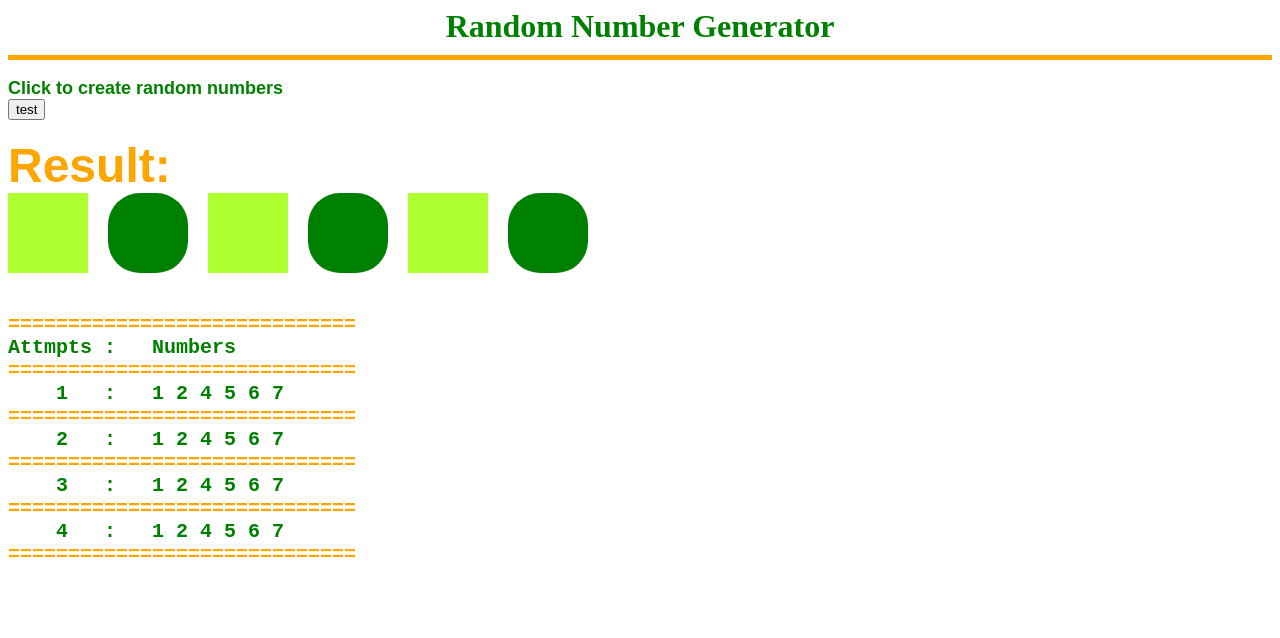
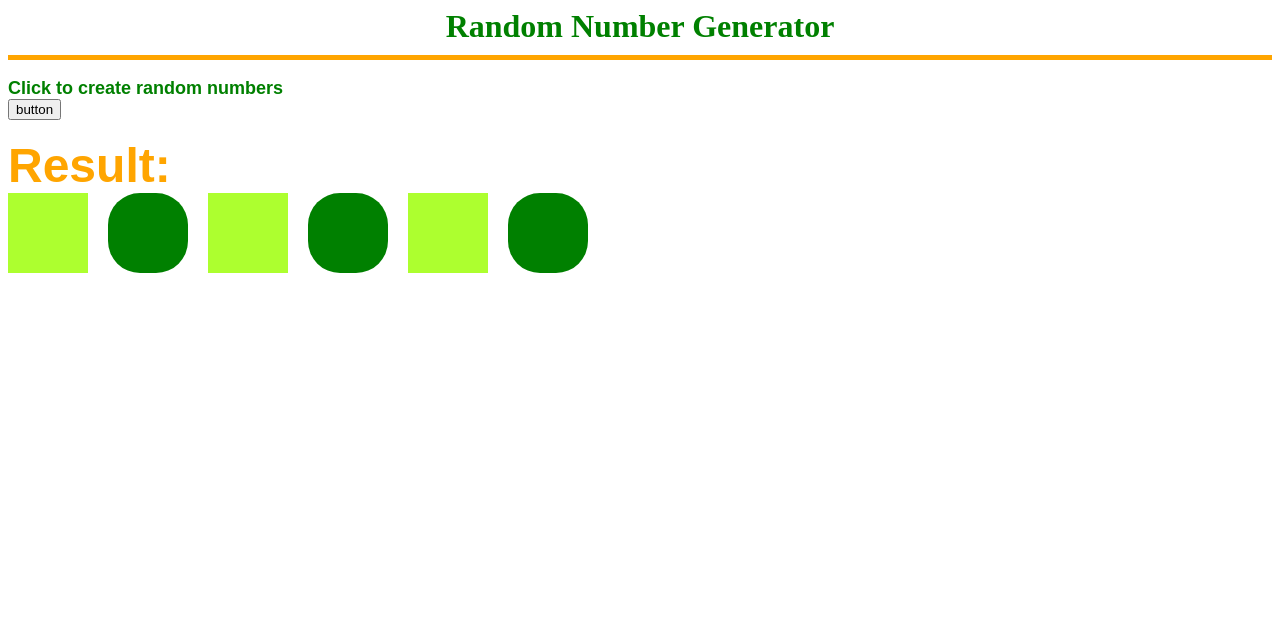
Before and after one commit to yosupCheon/random_number, a plain HTML site: page src/index.html in a window 1280 px wide. Drawn offline with Linux system fonts and the light colour scheme.

Commit message:
completed a web page generating random number

```diff
--- a/src/index.html
+++ b/src/index.html
@@ -12,7 +12,7 @@
     <h1>Random Number Generator</h1>
     <br>
     <font size = "4" face = "Arial" color = "green"><b>Click to create random numbers</b><br></font>
-    <button onclick="myFunction()">test</button>
+    <button onclick="myFunction()">button</button>
 
 
 
@@ -26,26 +26,7 @@
     <div class = "circle"><p id="four"></p></div>
     <div class = "square"><p id="five"></p></div>
     <div class = "circle"><p id="six"></p></div>
-    <br><br><br>
-    <font size = "5">
-    <pre>
-    <div class = "odd">
-        <strong>
-<p>=============================</p>
-<div>Attmpts :   Numbers</div>
-<p>=============================</p>
-<p id = "green_clr">    1   :   1 2 4 5 6 7</p>
-<p>=============================</p>
-<p id = "green_clr">    2   :   1 2 4 5 6 7</p>
-<p>=============================</p>
-<p id = "green_clr">    3   :   1 2 4 5 6 7</p>
-<p>=============================</p>
-<p id = "green_clr">    4   :   1 2 4 5 6 7</p>
-<p>=============================</p>
-        </strong>
-    </div>
-    </pre>
-    </font>
+
 </body>
 
 </html>
```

**The task:** Say how many lines in the records include the string "page", giving the figure by itself.

**Result below:** 2